Thirty-two states bar presidential electors from defecting and voting for a candidate other than the one they were selected to vote for on behalf of the state, laws that the US Supreme Court ruled to uphold in a July ruling.
In the nearly six weeks since the presidential election on November 3, Trump and some of his allies have lost dozens of lawsuits directed at throwing out scores of ballots, halting vote counting, delaying certification, and even having the state’s election overturned.
And on Friday evening, the US Supreme Court declined to hear a long-shot challenge brought by the state of Texas against four states Biden won. The suit asked the court to throw out those state’s election results altogether.
The Electoral College formally voting for Biden is likely to close the door on any further litigation of election results.
After a state’s electors cast their votes, they transmit copies of the certificates of their votes to the National Archives, the president of the Senate (a role fulfilled by the vice president), the state’s chief election official, and the presiding US District Court judge in the area where the electors meet to cast their votes.
Under the Electoral College system, states are not required to hold popular elections to select their presidential electors, and there is no constitutional right to vote for the president. States have opted to select their electors with popular elections since the 1860s.

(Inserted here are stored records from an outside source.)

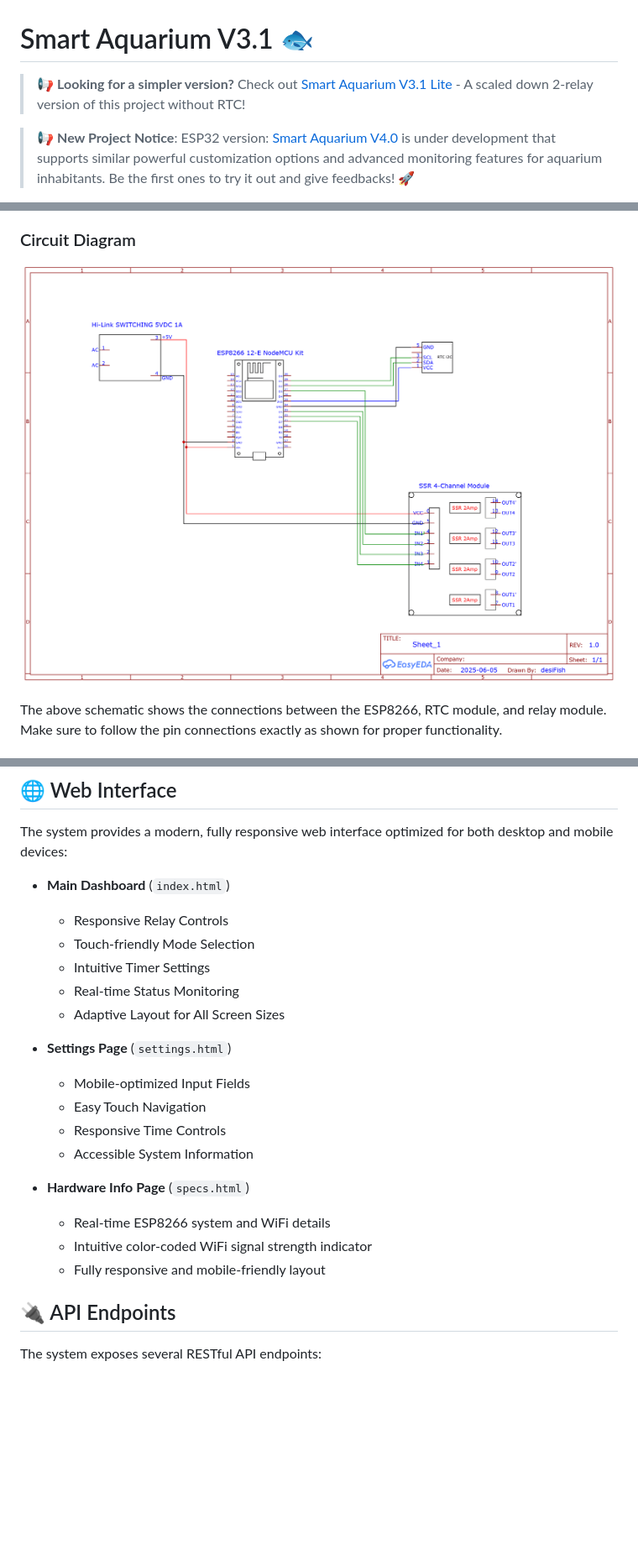
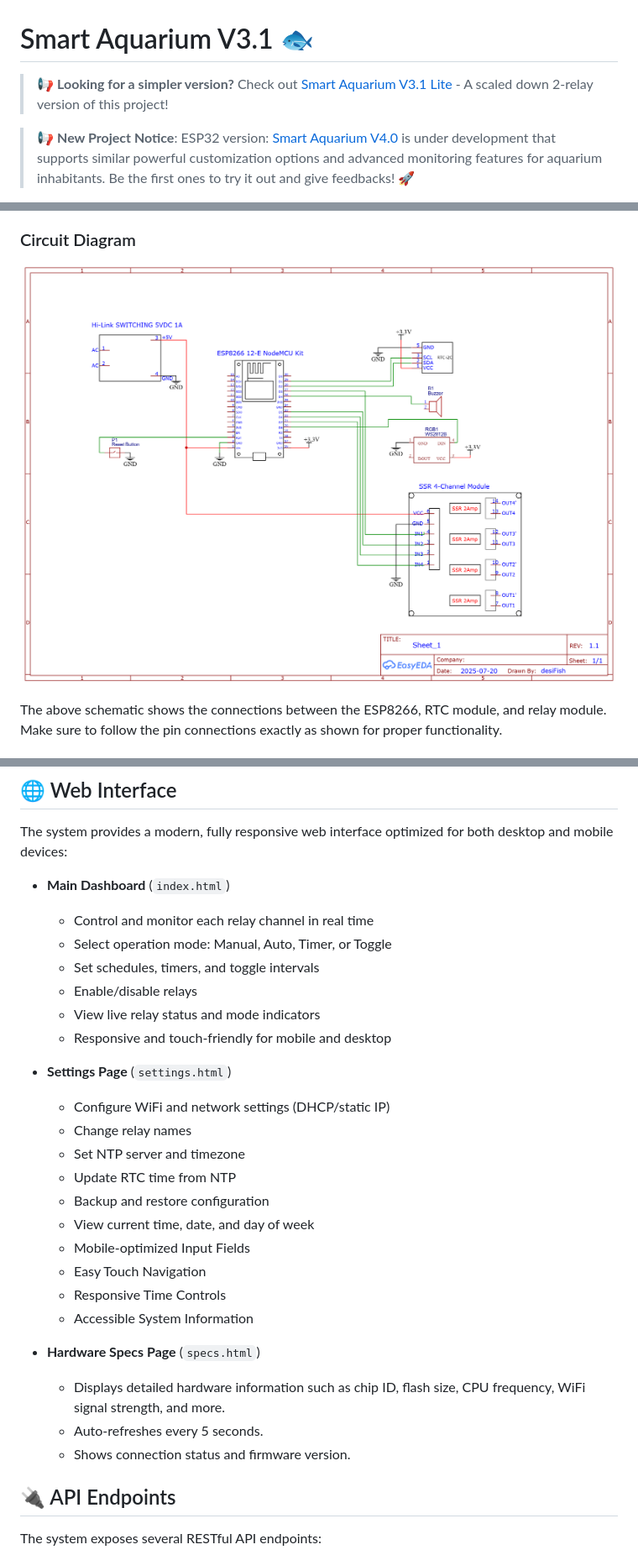
Before and after one commit to desiFish/Smart-Aquarium-V3.1, a Markdown page: README.md, 3 parts joined by grey strips. Shown: that part at 84% size. Drawn GitHub-style; pictures changed too: src/schematics.png; blank space fills up the shorter version.

Commit message:
feature update v1.1.4

```diff
--- a/README.md
+++ b/README.md
@@ -1,6 +1,6 @@
 # Smart Aquarium V3.1 🐟
 
-> 📢 **Looking for a simpler version?** Check out [Smart Aquarium V3.1 Lite](https://github.com/desiFish/Smart-Aquarium-V3.1-Lite) - A scaled down 2-relay version of this project without RTC!
+> 📢 **Looking for a simpler version?** Check out [Smart Aquarium V3.1 Lite](https://github.com/desiFish/Smart-Aquarium-V3.1-Lite) - A scaled down 2-relay version of this project!
 
 > 📢 **New Project Notice**: ESP32 version: [Smart Aquarium V4.0](https://github.com/desiFish/Smart-Aquarium-V4.0) is under development that supports similar powerful customization options and advanced monitoring features for aquarium inhabitants. Be the first ones to try it out and give feedbacks! 🚀
 
@@ -289,22 +292,29 @@ This makes it easy to recover your setup after updates or hardware changes, ensu
 The system provides a modern, fully responsive web interface optimized for both desktop and mobile devices:
 
 - **Main Dashboard** (`index.html`)
-  - Responsive Relay Controls
-  - Touch-friendly Mode Selection
-  - Intuitive Timer Settings
-  - Real-time Status Monitoring
-  - Adaptive Layout for All Screen Sizes
+  - Control and monitor each relay channel in real time
+  - Select operation mode: Manual, Auto, Timer, or Toggle
+  - Set schedules, timers, and toggle intervals
+  - Enable/disable relays
+  - View live relay status and mode indicators
+  - Responsive and touch-friendly for mobile and desktop
 
 - **Settings Page** (`settings.html`)
+  - Configure WiFi and network settings (DHCP/static IP)
+  - Change relay names
+  - Set NTP server and timezone
+  - Update RTC time from NTP
+  - Backup and restore configuration
+  - View current time, date, and day of week
   - Mobile-optimized Input Fields
   - Easy Touch Navigation
   - Responsive Time Controls
   - Accessible System Information
 
-- **Hardware Info Page** (`specs.html`)
-  - Real-time ESP8266 system and WiFi details
-  - Intuitive color-coded WiFi signal strength indicator
-  - Fully responsive and mobile-friendly layout
+- **Hardware Specs Page** (`specs.html`)
+  - Displays detailed hardware information such as chip ID, flash size, CPU frequency, WiFi signal strength, and more.
+  - Auto-refreshes every 5 seconds.
+  - Shows connection status and firmware version.
 
 ## 🔌 API Endpoints
 
```
Also changed, not shown: other parts of README.md (+8 -5 lines), 1 other file.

Every state except for Maine and Nebraska allocates their electors with a “winner-take-all” system, in which the candidate who earns the most votes earns all of the state’s Electoral College votes.
In the Electoral College system, voters are really voting for slates of presidential electors â€” who are usually loyal party activists or local and state elected officials selected by the state parties â€” who then vote for president and vice president. Neither members of Congress nor federal government employees can serve as presidential electors.
Federal law requires states to appoint their slates of electors on the first Tuesday after the first Monday in November.
Then, on the second Monday after the second Wednesday in December, which falls on December 14 this year, the slates of electors are set to meet and formally cast their votes. December 23 is the deadline for Electoral College votes to be transmitted to Congress.
After the next Congress is sworn in on January 3, Vice President Mike Pence will preside over a joint session of the new Congress on January 6 to oversee the formal certification of each state’s slate of electors.
The vice president reads aloud every state’s certificate of their electoral votes in alphabetical order. One member of the US House and one member of the US Senate must both make a motion in order to contest a given state’s slate of electors, at which point Congress would debate whether to accept the slate.
At least one Republican House member, Rep. Mo Brooks of Alabama, is expected to try to challenge a state’s electoral votes in a last-ditch effort to block Biden’s win.
So far, it’s unclear whether any Republican senators will join Brooks in a motion to contest a state’s Electoral College votes.
The last time a state’s electoral votes were seriously contested in Congress was after the 2004 election, when Democratic Rep. Stephanie Tubbs Jones and Sen. Barbara Boxer moved to challenge Ohio’s electoral votes after reports of widespread election mismanagement and voter suppression. After a few hours of debate, Congress moved to accept Ohio’s electors.